* [EXERCISE DESCRIPTION]: Retype all of the data word for word, without pictures.
Segment Start: MATERIAL FOR THIS TASK
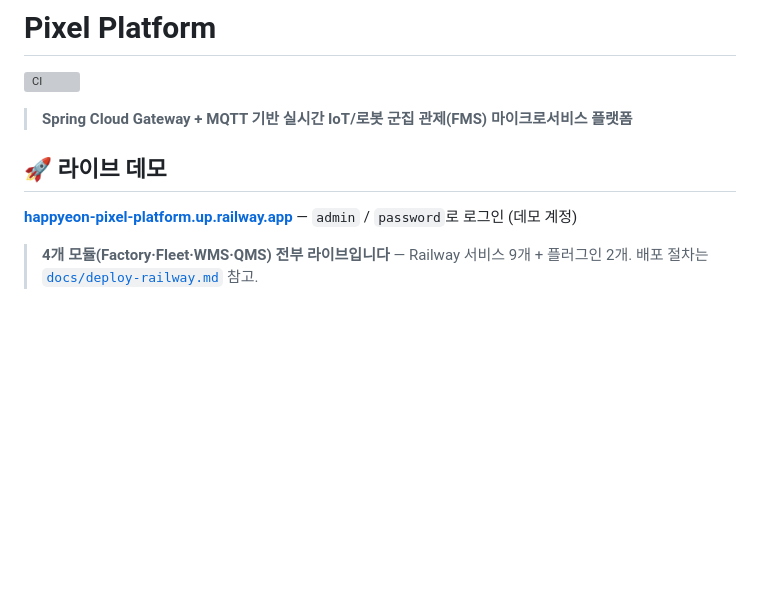
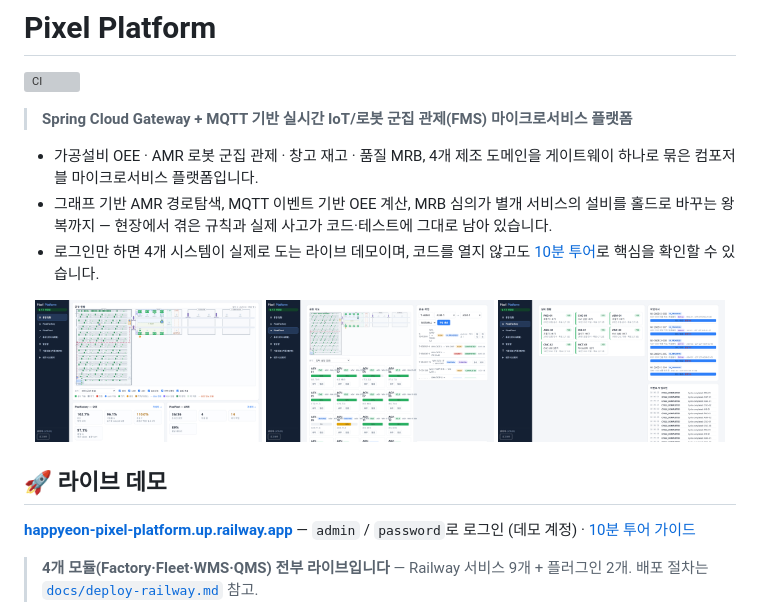
Before and after one commit to Dong-yeon/pixel-platform-portfolio, a Markdown page: README.md, the part around the change. Drawn GitHub-style; pictures changed too: docs/images/factory.png (added), docs/images/fleet.png (added), docs/images/overview.png (added); blank space fills up the shorter version; grey boxes are pictures that could not be loaded.

```diff
--- a/README.md
+++ b/README.md
@@ -4,10 +4,23 @@
 
 > **Spring Cloud Gateway + MQTT 기반 실시간 IoT/로봇 군집 관제(FMS) 마이크로서비스 플랫폼**
 
+- 가공설비 OEE · AMR 로봇 군집 관제 · 창고 재고 · 품질 MRB, 4개 제조 도메인을 게이트웨이 하나로
+  묶은 컴포저블 마이크로서비스 플랫폼입니다.
+- 그래프 기반 AMR 경로탐색, MQTT 이벤트 기반 OEE 계산, MRB 심의가 별개 서비스의 설비를
+  홀드로 바꾸는 왕복까지 — 현장에서 겪은 규칙과 실제 사고가 코드·테스트에 그대로 남아 있습니다.
+- 로그인만 하면 4개 시스템이 실제로 도는 라이브 데모이며, 코드를 열지 않고도
+  [10분 투어](docs/10min-tour.md)로 핵심을 확인할 수 있습니다.
+
+<p align="center">
+  <img src="docs/images/overview.png" width="32%" alt="통합 현황 — 공장 지도·AMR·OEE 실시간" />
+  <img src="docs/images/fleet.png" width="32%" alt="PixelFleet — AGV 군집 관제·운송 작업 큐" />
+  <img src="docs/images/factory.png" width="32%" alt="PixelFactory — 설비 현황·작업지시·이벤트 타임라인" />
+</p>
+
 ## 🚀 라이브 데모
 
 **[happyeon-pixel-platform.up.railway.app](https://happyeon-pixel-platform.up.railway.app)**
-— `admin` / `password`로 로그인 (데모 계정)
+— `admin` / `password`로 로그인 (데모 계정) · [10분 투어 가이드](docs/10min-tour.md)
 
 > **4개 모듈(Factory·Fleet·WMS·QMS) 전부 라이브입니다** — Railway 서비스 9개 + 플러그인 2개.
 > 배포 절차는 [`docs/deploy-railway.md`](docs/deploy-railway.md) 참고.
```
Also changed, not shown: docs/10min-tour.md (added, +78 -0 lines).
Segment End: MATERIAL FOR THIS TASK
* [RESPONSE BELOW]:
Before and after one commit to Dong-yeon/pixel-platform-portfolio, a Markdown page: README.md, the part around the change. Drawn GitHub-style; pictures changed too: docs/images/factory.png (added), docs/images/fleet.png (added), docs/images/overview.png (added); blank space fills up the shorter version; grey boxes are pictures that could not be loaded.

```diff
--- a/README.md
+++ b/README.md
@@ -4,10 +4,23 @@
 
 > **Spring Cloud Gateway + MQTT 기반 실시간 IoT/로봇 군집 관제(FMS) 마이크로서비스 플랫폼**
 
+- 가공설비 OEE · AMR 로봇 군집 관제 · 창고 재고 · 품질 MRB, 4개 제조 도메인을 게이트웨이 하나로
+  묶은 컴포저블 마이크로서비스 플랫폼입니다.
+- 그래프 기반 AMR 경로탐색, MQTT 이벤트 기반 OEE 계산, MRB 심의가 별개 서비스의 설비를
+  홀드로 바꾸는 왕복까지 — 현장에서 겪은 규칙과 실제 사고가 코드·테스트에 그대로 남아 있습니다.
+- 로그인만 하면 4개 시스템이 실제로 도는 라이브 데모이며, 코드를 열지 않고도
+  [10분 투어](docs/10min-tour.md)로 핵심을 확인할 수 있습니다.
+
+<p align="center">
+  <img src="docs/images/overview.png" width="32%" alt="통합 현황 — 공장 지도·AMR·OEE 실시간" />
+  <img src="docs/images/fleet.png" width="32%" alt="PixelFleet — AGV 군집 관제·운송 작업 큐" />
+  <img src="docs/images/factory.png" width="32%" alt="PixelFactory — 설비 현황·작업지시·이벤트 타임라인" />
+</p>
+
 ## 🚀 라이브 데모
 
 **[happyeon-pixel-platform.up.railway.app](https://happyeon-pixel-platform.up.railway.app)**
-— `admin` / `password`로 로그인 (데모 계정)
+— `admin` / `password`로 로그인 (데모 계정) · [10분 투어 가이드](docs/10min-tour.md)
 
 > **4개 모듈(Factory·Fleet·WMS·QMS) 전부 라이브입니다** — Railway 서비스 9개 + 플러그인 2개.
 > 배포 절차는 [`docs/deploy-railway.md`](docs/deploy-railway.md) 참고.
```
Also changed, not shown: docs/10min-tour.md (added, +78 -0 lines).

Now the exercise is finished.